[User interface change data]
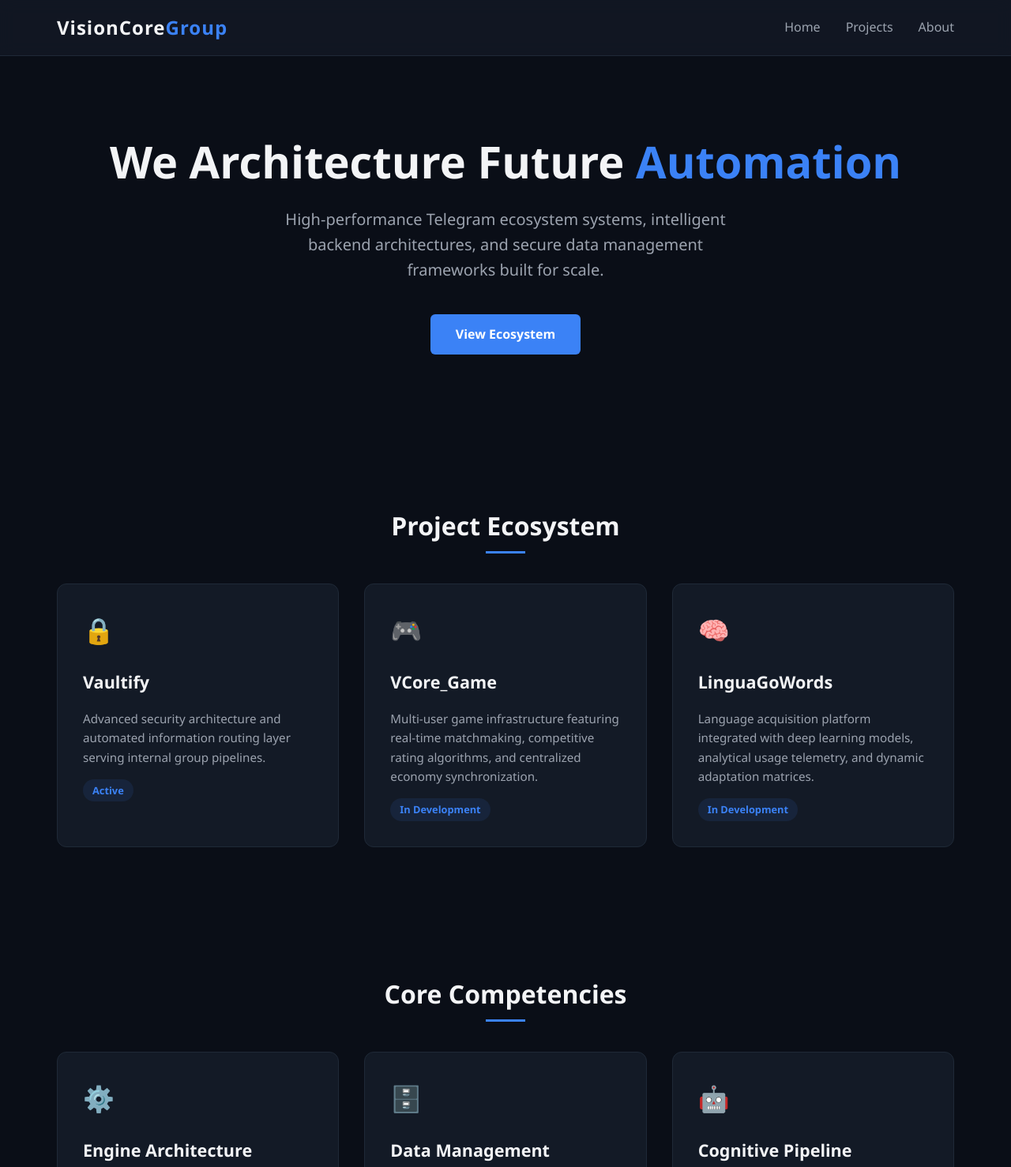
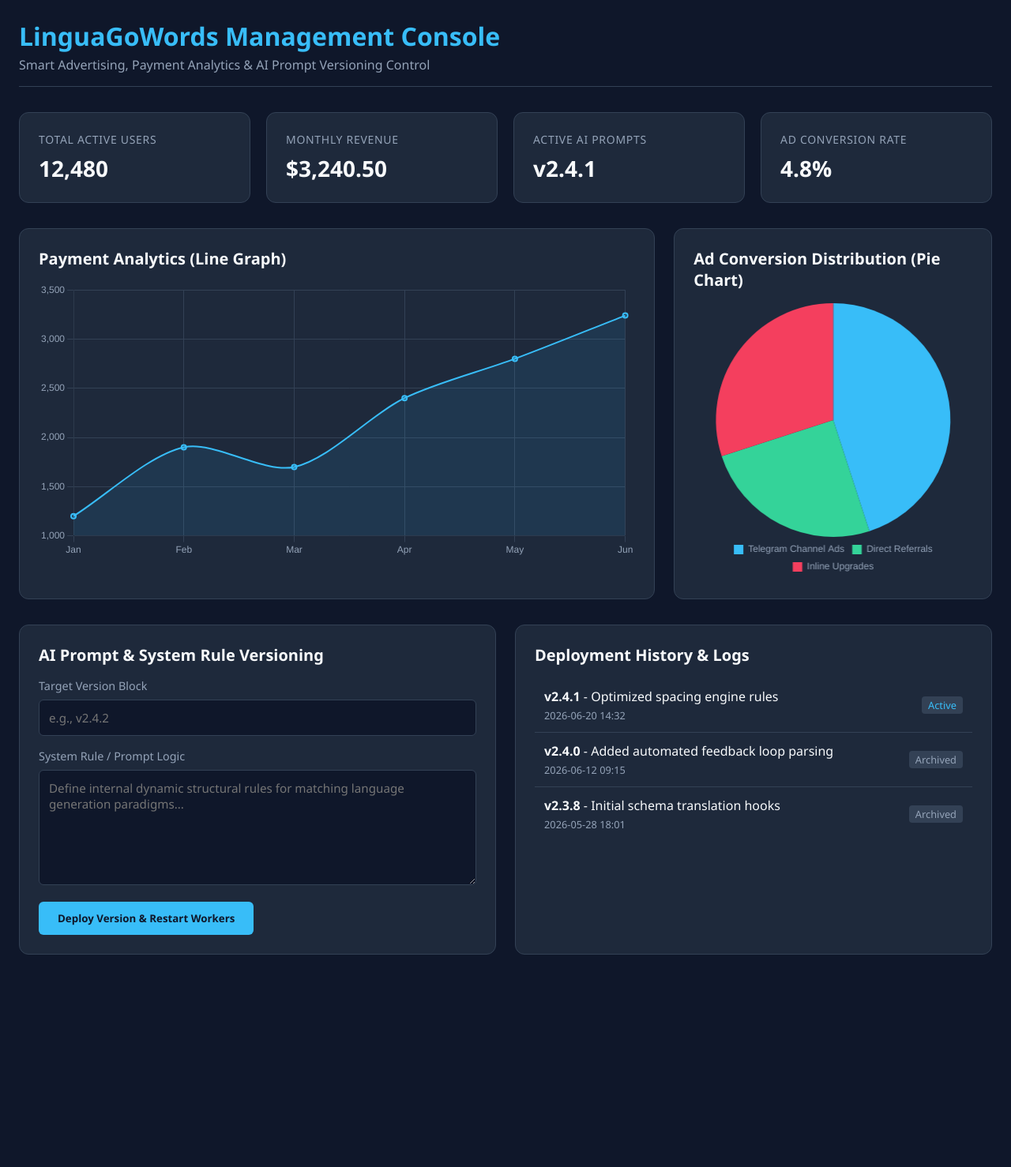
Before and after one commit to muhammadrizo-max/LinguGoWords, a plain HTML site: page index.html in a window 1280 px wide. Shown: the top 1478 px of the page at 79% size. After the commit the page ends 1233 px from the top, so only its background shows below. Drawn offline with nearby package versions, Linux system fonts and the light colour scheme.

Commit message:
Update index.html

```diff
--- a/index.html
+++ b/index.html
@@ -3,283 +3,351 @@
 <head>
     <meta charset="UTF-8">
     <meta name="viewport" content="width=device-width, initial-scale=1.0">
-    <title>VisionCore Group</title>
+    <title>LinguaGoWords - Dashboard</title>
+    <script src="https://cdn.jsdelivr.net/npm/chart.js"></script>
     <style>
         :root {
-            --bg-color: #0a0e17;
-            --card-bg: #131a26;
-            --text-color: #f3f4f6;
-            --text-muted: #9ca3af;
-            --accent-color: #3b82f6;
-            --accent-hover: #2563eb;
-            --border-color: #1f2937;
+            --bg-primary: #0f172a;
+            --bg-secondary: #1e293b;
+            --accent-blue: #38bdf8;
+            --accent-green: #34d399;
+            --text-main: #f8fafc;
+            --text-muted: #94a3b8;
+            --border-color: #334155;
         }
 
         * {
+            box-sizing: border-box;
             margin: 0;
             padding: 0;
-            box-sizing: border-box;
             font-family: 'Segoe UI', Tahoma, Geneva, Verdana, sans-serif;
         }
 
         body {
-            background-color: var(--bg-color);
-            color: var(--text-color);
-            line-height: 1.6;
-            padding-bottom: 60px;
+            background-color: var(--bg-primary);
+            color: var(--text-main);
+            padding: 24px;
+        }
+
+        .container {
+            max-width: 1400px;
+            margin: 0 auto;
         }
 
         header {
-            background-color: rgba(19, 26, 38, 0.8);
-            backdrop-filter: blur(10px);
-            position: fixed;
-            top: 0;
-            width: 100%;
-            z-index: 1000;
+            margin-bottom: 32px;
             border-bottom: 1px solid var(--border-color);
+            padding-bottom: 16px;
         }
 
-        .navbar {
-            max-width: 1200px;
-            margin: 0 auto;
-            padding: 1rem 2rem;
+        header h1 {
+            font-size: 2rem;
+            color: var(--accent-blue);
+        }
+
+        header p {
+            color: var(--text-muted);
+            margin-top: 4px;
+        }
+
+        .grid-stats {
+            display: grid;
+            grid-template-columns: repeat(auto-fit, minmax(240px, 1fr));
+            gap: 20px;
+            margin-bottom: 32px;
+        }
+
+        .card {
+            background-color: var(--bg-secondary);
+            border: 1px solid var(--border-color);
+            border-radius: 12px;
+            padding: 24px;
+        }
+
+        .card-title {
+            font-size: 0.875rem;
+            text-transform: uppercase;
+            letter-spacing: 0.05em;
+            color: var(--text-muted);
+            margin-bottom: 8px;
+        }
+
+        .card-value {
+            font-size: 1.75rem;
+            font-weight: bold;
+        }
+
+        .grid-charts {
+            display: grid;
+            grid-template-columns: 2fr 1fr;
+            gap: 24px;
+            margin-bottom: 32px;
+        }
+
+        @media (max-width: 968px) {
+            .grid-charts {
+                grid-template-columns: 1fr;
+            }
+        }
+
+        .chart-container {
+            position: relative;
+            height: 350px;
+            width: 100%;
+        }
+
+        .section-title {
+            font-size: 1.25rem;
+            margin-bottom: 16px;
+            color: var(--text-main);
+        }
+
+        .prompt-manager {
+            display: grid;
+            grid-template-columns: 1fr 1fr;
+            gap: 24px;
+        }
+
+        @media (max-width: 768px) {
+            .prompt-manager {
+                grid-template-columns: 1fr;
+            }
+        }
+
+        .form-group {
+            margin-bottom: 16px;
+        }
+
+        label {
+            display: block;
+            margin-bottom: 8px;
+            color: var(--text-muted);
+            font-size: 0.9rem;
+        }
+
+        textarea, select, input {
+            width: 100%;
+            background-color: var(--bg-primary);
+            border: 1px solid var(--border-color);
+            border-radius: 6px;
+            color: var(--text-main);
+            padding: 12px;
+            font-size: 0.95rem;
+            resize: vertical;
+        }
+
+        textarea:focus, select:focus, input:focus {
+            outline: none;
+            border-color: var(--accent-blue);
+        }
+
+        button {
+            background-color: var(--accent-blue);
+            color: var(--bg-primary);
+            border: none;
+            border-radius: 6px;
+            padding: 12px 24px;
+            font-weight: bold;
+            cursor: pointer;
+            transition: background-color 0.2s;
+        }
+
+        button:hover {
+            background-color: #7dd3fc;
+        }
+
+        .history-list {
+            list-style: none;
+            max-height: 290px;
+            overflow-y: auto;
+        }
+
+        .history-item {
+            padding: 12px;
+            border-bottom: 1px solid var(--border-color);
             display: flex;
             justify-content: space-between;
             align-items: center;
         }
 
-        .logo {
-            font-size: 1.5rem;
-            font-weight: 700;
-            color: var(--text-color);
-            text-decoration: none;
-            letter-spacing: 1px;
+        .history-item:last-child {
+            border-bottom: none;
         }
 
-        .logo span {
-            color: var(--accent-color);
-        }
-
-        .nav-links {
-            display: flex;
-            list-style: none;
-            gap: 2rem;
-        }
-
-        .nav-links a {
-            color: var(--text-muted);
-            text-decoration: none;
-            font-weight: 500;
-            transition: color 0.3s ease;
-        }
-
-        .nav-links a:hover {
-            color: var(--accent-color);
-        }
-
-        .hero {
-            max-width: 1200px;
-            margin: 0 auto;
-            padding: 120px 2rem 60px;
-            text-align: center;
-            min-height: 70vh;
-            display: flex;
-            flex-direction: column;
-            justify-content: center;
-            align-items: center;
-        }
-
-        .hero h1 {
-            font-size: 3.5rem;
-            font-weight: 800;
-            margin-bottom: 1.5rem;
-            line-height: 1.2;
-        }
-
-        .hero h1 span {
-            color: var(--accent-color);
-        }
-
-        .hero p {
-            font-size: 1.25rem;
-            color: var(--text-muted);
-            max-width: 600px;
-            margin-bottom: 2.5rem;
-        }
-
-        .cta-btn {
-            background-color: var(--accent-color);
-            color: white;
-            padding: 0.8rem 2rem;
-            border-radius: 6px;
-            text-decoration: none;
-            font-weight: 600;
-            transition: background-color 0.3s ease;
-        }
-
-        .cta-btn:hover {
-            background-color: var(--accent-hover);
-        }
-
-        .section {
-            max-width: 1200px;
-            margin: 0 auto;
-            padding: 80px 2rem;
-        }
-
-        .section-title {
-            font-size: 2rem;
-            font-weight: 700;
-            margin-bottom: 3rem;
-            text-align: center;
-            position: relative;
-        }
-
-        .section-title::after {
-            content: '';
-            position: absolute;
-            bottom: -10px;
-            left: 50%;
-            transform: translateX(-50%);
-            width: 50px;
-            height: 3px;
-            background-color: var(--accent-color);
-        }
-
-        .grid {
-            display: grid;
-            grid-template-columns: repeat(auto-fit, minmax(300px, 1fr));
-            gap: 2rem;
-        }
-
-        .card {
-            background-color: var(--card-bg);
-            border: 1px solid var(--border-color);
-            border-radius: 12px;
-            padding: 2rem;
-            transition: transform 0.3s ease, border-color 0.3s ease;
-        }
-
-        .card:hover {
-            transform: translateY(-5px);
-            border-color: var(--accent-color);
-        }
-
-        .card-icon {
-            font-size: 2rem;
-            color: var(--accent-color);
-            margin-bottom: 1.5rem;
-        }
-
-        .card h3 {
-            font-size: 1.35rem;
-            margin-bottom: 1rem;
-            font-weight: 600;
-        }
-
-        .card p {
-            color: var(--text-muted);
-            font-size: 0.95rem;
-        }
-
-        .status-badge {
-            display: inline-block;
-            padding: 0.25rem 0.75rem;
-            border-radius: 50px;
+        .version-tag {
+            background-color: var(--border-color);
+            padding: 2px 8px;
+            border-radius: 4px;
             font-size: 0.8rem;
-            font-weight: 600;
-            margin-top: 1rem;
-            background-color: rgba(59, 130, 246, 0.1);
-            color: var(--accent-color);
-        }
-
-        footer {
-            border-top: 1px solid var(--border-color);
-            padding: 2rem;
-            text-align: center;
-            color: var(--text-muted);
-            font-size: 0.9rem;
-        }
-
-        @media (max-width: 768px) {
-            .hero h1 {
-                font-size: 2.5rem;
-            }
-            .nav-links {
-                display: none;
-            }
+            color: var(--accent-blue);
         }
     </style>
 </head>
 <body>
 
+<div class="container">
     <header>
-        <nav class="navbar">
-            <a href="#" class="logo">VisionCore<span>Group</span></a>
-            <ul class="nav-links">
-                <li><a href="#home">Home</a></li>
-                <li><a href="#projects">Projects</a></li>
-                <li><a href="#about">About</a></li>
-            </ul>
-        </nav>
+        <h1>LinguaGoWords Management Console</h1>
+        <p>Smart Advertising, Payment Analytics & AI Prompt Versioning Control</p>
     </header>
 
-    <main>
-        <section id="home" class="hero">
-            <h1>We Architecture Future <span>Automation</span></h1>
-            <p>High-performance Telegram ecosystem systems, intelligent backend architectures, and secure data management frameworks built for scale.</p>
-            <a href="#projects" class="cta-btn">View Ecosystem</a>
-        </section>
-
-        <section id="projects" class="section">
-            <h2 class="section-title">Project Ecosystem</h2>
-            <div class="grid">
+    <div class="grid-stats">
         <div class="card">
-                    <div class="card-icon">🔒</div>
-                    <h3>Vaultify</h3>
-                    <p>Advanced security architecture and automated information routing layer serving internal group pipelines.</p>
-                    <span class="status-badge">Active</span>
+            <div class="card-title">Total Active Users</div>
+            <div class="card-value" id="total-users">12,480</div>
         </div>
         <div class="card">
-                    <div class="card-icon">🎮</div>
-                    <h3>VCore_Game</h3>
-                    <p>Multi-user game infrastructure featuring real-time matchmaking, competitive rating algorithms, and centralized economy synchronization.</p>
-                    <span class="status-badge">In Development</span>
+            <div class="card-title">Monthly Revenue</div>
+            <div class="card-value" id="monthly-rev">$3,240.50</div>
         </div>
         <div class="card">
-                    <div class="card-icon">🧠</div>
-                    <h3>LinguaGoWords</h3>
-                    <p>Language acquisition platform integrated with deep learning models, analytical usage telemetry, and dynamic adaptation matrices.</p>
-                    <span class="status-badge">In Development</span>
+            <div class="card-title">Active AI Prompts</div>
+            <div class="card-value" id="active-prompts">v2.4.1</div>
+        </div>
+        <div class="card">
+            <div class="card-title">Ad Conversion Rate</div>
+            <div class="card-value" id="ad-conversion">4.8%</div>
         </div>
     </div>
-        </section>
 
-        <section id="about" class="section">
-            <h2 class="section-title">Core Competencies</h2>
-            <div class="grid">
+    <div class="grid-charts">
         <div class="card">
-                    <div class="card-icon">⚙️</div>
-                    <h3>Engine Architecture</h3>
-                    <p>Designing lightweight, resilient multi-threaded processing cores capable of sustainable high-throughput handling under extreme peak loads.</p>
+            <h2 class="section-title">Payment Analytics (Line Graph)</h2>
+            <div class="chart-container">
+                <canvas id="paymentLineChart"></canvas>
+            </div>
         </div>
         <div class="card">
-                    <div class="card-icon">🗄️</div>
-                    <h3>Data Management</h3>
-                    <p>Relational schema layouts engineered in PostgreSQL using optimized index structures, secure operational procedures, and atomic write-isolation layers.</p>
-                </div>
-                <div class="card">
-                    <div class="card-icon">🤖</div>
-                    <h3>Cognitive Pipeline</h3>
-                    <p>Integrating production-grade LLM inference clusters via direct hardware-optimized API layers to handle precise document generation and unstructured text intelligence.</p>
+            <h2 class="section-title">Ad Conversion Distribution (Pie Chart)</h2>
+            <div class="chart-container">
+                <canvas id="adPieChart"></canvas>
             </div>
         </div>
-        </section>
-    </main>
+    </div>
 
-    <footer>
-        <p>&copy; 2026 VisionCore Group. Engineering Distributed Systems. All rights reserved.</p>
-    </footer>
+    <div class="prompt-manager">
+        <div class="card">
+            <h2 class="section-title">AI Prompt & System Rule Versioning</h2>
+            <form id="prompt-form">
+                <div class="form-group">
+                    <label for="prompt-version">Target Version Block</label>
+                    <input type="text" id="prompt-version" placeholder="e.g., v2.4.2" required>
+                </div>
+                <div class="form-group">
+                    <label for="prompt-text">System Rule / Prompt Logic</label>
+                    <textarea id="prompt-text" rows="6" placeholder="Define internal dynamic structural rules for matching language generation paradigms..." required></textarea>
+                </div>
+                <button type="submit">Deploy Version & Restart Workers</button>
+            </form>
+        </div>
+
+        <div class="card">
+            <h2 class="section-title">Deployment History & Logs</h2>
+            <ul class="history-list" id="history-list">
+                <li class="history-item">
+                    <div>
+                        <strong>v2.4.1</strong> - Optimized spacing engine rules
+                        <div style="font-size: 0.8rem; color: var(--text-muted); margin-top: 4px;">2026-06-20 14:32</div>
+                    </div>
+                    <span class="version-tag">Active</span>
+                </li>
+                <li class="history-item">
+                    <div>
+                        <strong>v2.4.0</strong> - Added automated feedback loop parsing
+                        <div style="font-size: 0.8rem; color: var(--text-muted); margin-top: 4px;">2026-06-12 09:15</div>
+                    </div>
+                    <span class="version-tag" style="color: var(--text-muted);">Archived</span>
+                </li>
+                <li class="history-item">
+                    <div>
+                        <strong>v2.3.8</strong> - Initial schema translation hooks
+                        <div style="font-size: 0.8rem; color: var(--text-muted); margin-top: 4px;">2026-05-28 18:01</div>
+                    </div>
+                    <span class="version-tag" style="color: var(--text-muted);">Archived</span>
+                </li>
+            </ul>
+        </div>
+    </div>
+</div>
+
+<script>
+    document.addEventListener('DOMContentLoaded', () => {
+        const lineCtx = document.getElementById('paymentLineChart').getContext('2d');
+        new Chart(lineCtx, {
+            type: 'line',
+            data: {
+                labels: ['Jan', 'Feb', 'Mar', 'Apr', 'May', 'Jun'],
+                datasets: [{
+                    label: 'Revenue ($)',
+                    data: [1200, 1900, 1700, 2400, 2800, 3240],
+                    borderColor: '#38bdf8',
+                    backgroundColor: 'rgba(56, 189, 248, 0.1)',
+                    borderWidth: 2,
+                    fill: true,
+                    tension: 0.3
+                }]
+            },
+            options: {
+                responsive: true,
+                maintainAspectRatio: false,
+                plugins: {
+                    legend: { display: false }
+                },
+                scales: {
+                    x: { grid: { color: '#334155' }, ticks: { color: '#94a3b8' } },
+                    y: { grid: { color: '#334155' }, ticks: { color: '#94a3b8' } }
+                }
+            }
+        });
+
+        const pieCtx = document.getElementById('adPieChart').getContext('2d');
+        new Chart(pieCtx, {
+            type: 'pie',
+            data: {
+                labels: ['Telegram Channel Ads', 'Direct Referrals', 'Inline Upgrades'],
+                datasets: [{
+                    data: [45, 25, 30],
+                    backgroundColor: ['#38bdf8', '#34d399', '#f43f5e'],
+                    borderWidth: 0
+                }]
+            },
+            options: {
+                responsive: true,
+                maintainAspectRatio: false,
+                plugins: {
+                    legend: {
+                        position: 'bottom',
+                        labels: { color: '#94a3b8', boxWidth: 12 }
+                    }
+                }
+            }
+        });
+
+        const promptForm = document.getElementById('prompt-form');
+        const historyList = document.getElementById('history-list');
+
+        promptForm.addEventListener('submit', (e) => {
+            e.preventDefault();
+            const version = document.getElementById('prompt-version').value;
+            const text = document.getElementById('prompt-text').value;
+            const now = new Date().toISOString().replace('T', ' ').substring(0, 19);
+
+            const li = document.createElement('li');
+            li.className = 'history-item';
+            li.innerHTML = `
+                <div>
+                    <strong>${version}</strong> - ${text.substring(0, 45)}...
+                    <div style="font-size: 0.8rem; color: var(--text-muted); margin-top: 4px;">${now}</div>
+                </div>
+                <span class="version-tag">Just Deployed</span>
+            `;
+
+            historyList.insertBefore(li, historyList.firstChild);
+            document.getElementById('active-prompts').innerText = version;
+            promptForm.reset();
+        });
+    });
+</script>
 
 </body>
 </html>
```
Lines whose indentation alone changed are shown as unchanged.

_Task prompt_
Show the lines in the entries above that include the string "spacing".

_Task response_
+            letter-spacing: 0.05em;
-            letter-spacing: 1px;
+                        <strong>v2.4.1</strong> - Optimized spacing engine rules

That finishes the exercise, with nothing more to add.